Report only how many lines of the entries below contain the string "QSlider".
*** Opening TASK DATA ***
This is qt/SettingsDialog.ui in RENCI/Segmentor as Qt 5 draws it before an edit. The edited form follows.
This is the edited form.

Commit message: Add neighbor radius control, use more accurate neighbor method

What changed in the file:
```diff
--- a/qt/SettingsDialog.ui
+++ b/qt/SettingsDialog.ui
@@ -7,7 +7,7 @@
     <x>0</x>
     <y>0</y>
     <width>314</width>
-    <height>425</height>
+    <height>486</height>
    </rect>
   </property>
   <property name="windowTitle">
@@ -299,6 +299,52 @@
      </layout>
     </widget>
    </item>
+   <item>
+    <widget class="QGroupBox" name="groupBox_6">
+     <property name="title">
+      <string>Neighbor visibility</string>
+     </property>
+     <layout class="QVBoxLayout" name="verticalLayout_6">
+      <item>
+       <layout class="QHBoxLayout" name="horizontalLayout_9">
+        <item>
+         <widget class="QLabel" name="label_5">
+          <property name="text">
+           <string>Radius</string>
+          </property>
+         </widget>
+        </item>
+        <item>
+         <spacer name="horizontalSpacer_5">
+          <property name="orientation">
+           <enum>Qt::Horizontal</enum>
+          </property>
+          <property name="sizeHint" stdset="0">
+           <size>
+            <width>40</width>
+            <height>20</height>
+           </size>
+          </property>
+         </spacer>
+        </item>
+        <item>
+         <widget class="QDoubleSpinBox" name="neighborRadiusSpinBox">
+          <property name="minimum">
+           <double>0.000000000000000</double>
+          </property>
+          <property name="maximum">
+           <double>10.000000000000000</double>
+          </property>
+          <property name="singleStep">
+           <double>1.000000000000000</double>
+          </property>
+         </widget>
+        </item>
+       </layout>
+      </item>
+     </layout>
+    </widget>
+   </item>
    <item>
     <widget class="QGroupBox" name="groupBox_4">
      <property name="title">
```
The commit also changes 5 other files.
*** Closing TASK DATA ***
*** Opening TASK DATA ***
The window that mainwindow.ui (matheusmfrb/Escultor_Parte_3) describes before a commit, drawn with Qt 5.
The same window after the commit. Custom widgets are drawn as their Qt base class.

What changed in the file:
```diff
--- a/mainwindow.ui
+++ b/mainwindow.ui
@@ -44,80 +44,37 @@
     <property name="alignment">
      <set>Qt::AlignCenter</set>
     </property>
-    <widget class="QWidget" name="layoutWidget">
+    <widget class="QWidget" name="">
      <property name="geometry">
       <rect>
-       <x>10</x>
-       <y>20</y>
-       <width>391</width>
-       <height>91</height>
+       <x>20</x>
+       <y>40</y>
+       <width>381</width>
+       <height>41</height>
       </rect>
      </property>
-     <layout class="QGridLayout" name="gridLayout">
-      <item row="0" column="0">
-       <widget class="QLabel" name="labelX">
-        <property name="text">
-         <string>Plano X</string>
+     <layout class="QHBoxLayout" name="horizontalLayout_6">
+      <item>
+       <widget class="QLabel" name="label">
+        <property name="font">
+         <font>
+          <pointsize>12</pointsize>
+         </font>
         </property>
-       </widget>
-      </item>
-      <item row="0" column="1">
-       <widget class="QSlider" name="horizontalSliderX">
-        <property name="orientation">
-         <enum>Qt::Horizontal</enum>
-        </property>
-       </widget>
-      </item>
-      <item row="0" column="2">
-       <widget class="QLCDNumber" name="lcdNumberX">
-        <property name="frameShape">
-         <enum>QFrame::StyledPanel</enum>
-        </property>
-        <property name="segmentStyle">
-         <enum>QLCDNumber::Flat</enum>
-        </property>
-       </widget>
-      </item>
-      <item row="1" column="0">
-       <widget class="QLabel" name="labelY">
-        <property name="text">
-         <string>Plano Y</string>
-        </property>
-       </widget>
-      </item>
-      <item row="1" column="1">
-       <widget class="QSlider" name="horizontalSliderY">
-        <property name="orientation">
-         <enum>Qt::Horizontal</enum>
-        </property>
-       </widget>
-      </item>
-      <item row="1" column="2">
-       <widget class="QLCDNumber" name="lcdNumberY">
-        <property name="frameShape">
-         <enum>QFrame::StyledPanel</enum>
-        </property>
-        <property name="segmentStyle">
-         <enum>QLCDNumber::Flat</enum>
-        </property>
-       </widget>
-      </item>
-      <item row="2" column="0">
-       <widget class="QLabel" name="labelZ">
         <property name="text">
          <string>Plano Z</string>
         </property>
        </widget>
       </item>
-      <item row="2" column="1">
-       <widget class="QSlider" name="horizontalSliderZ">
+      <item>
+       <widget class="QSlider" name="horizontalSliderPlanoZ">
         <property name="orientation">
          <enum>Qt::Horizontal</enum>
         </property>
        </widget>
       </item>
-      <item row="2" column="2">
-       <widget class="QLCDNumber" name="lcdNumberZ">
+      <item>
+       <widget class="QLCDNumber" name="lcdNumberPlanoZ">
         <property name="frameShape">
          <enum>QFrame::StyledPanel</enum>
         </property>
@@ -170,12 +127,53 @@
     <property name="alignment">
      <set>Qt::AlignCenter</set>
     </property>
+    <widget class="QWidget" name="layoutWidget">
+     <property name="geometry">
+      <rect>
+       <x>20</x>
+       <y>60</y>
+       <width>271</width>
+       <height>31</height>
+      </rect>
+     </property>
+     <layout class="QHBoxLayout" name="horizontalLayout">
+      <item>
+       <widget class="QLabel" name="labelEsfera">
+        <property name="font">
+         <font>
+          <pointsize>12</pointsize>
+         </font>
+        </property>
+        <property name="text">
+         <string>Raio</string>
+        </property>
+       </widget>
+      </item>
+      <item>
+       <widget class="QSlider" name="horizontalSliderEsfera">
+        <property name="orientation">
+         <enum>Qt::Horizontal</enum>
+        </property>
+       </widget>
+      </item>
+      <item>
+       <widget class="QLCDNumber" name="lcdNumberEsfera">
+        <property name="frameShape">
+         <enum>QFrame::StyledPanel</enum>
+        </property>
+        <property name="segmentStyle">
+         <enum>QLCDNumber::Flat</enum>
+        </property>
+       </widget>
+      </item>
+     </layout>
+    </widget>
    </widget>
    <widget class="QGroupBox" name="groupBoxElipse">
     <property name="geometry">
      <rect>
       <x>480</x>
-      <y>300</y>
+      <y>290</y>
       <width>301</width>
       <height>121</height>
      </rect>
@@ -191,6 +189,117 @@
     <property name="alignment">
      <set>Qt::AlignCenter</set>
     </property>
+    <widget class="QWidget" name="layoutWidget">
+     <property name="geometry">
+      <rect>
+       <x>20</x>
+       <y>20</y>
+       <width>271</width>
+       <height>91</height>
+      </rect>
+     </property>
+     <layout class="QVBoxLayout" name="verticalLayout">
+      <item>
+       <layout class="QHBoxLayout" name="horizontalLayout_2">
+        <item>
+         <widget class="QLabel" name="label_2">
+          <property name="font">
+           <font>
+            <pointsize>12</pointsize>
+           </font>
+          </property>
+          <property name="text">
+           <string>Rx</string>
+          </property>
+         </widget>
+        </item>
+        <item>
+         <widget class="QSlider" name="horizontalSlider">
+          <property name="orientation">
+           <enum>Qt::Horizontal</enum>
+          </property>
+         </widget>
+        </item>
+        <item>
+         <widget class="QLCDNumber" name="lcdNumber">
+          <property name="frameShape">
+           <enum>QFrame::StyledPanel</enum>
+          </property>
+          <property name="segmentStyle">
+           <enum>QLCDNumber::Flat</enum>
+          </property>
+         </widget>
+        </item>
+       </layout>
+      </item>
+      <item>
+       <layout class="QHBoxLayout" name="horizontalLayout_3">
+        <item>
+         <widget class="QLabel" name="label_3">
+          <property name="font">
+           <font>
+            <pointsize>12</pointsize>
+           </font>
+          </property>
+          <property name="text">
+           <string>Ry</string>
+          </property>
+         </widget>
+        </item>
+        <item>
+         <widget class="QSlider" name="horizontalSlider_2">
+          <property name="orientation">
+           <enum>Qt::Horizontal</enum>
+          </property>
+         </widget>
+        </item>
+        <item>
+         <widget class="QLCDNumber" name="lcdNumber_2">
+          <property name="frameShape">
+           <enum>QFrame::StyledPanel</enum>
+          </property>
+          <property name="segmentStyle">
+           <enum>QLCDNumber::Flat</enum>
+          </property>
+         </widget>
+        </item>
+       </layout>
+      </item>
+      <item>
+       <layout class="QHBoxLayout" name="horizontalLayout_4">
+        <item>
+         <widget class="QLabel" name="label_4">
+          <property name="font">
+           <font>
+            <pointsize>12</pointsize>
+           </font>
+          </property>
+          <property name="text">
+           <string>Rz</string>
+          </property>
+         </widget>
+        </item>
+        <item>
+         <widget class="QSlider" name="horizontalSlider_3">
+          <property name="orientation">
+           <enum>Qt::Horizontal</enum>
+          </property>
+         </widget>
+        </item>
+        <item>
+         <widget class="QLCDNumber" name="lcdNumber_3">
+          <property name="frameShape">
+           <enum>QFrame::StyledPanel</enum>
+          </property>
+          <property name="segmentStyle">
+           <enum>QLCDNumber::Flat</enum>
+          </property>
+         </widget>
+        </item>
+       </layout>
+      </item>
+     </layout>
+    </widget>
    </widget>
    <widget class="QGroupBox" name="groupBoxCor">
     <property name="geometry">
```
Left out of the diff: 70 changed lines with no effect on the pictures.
*** Closing TASK DATA ***
EXERCISE RESPONSE =>
8